EXERCISE REQUIREMENTS: Scan the data for "Isolados" and copy the lines it appears in.

Version difference data:
>>>>>

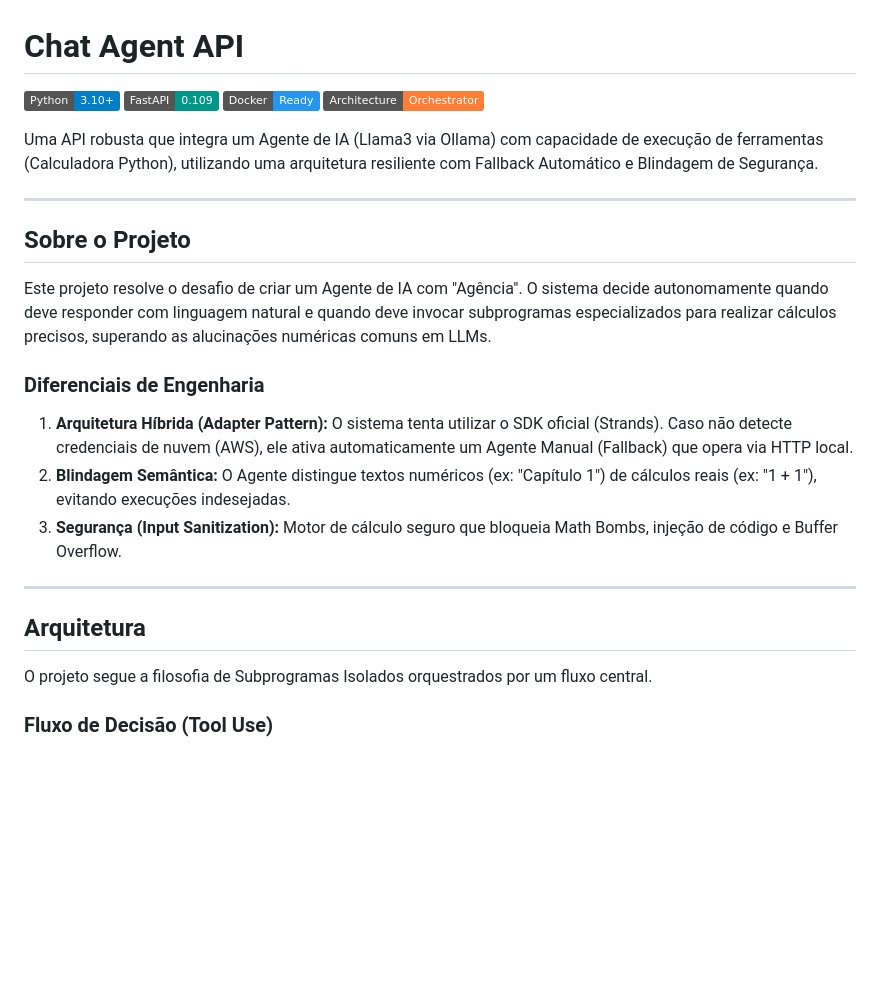
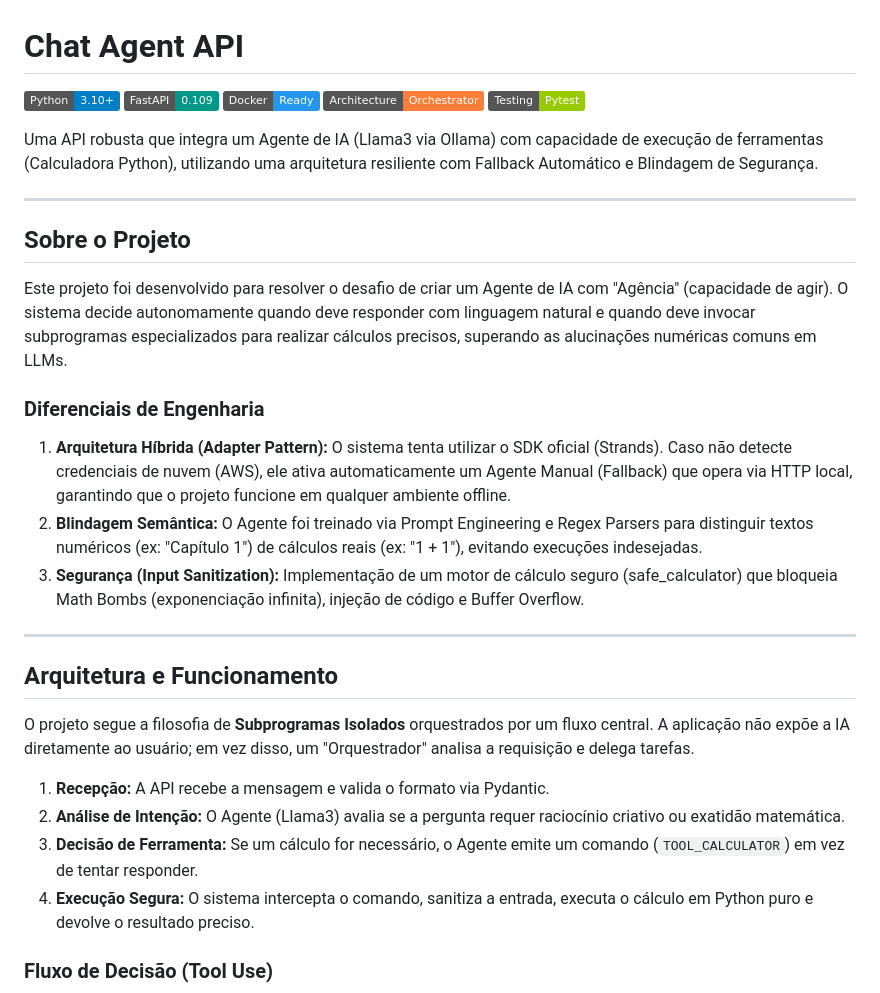
Before and after one commit to ianlucasalmeida/chat-agent-api, a Markdown page: README.md, the part around the change printed below. Rendered like a GitHub page; badges without logos; blank space fills up the shorter version.

Commit message:
Atualizando documentação final do projeto

```diff
--- a/README.md
+++ b/README.md
@@ -1,9 +1,10 @@
 # Chat Agent API
 
-![Python](https://img.shields.io/badge/Python-3.10%2B-blue)
-![FastAPI](https://img.shields.io/badge/FastAPI-0.109-009688)
-![Docker](https://img.shields.io/badge/Docker-Ready-2496ED)
-![Architecture](https://img.shields.io/badge/Architecture-Orchestrator-orange)
+![Python](https://img.shields.io/badge/Python-3.10%2B-blue?style=flat&logo=python)
+![FastAPI](https://img.shields.io/badge/FastAPI-0.109-009688?style=flat&logo=fastapi)
+![Docker](https://img.shields.io/badge/Docker-Ready-2496ED?style=flat&logo=docker)
+![Architecture](https://img.shields.io/badge/Architecture-Orchestrator-orange?style=flat)
+![Testing](https://img.shields.io/badge/Testing-Pytest-green?style=flat)
 
 Uma API robusta que integra um Agente de IA (Llama3 via Ollama) com capacidade de execução de ferramentas (Calculadora Python), utilizando uma arquitetura resiliente com Fallback Automático e Blindagem de Segurança.
 
@@ -11,19 +12,24 @@ Uma API robusta que integra um Agente de IA (Llama3 via Ollama) com capacidade d
 
 ## Sobre o Projeto
 
-Este projeto resolve o desafio de criar um Agente de IA com "Agência". O sistema decide autonomamente quando deve responder com linguagem natural e quando deve invocar subprogramas especializados para realizar cálculos precisos, superando as alucinações numéricas comuns em LLMs.
+Este projeto foi desenvolvido para resolver o desafio de criar um Agente de IA com "Agência" (capacidade de agir). O sistema decide autonomamente quando deve responder com linguagem natural e quando deve invocar subprogramas especializados para realizar cálculos precisos, superando as alucinações numéricas comuns em LLMs.
 
 ### Diferenciais de Engenharia
 
-1.  **Arquitetura Híbrida (Adapter Pattern):** O sistema tenta utilizar o SDK oficial (Strands). Caso não detecte credenciais de nuvem (AWS), ele ativa automaticamente um Agente Manual (Fallback) que opera via HTTP local.
-2.  **Blindagem Semântica:** O Agente distingue textos numéricos (ex: "Capítulo 1") de cálculos reais (ex: "1 + 1"), evitando execuções indesejadas.
-3.  **Segurança (Input Sanitization):** Motor de cálculo seguro que bloqueia Math Bombs, injeção de código e Buffer Overflow.
+1.  **Arquitetura Híbrida (Adapter Pattern):** O sistema tenta utilizar o SDK oficial (Strands). Caso não detecte credenciais de nuvem (AWS), ele ativa automaticamente um Agente Manual (Fallback) que opera via HTTP local, garantindo que o projeto funcione em qualquer ambiente offline.
+2.  **Blindagem Semântica:** O Agente foi treinado via Prompt Engineering e Regex Parsers para distinguir textos numéricos (ex: "Capítulo 1") de cálculos reais (ex: "1 + 1"), evitando execuções indesejadas.
+3.  **Segurança (Input Sanitization):** Implementação de um motor de cálculo seguro (safe_calculator) que bloqueia Math Bombs (exponenciação infinita), injeção de código e Buffer Overflow.
 
 ---
 
-## Arquitetura
+## Arquitetura e Funcionamento
 
-O projeto segue a filosofia de Subprogramas Isolados orquestrados por um fluxo central.
+O projeto segue a filosofia de **Subprogramas Isolados** orquestrados por um fluxo central. A aplicação não expõe a IA diretamente ao usuário; em vez disso, um "Orquestrador" analisa a requisição e delega tarefas.
+
+1.  **Recepção:** A API recebe a mensagem e valida o formato via Pydantic.
+2.  **Análise de Intenção:** O Agente (Llama3) avalia se a pergunta requer raciocínio criativo ou exatidão matemática.
+3.  **Decisão de Ferramenta:** Se um cálculo for necessário, o Agente emite um comando (`TOOL_CALCULATOR`) em vez de tentar responder.
+4.  **Execução Segura:** O sistema intercepta o comando, sanitiza a entrada, executa o cálculo em Python puro e devolve o resultado preciso.
 
 ### Fluxo de Decisão (Tool Use)
 
```
Also changed, not shown: other parts of README.md (+41 -19 lines).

<<<<<

RESPONSE TO THE EXERCISE:
-O projeto segue a filosofia de Subprogramas Isolados orquestrados por um fluxo central.
+O projeto segue a filosofia de **Subprogramas Isolados** orquestrados por um fluxo central. A aplicação não expõe a IA diretamente ao usuário; em vez disso, um "Orquestrador" analisa a requisição e delega tarefas.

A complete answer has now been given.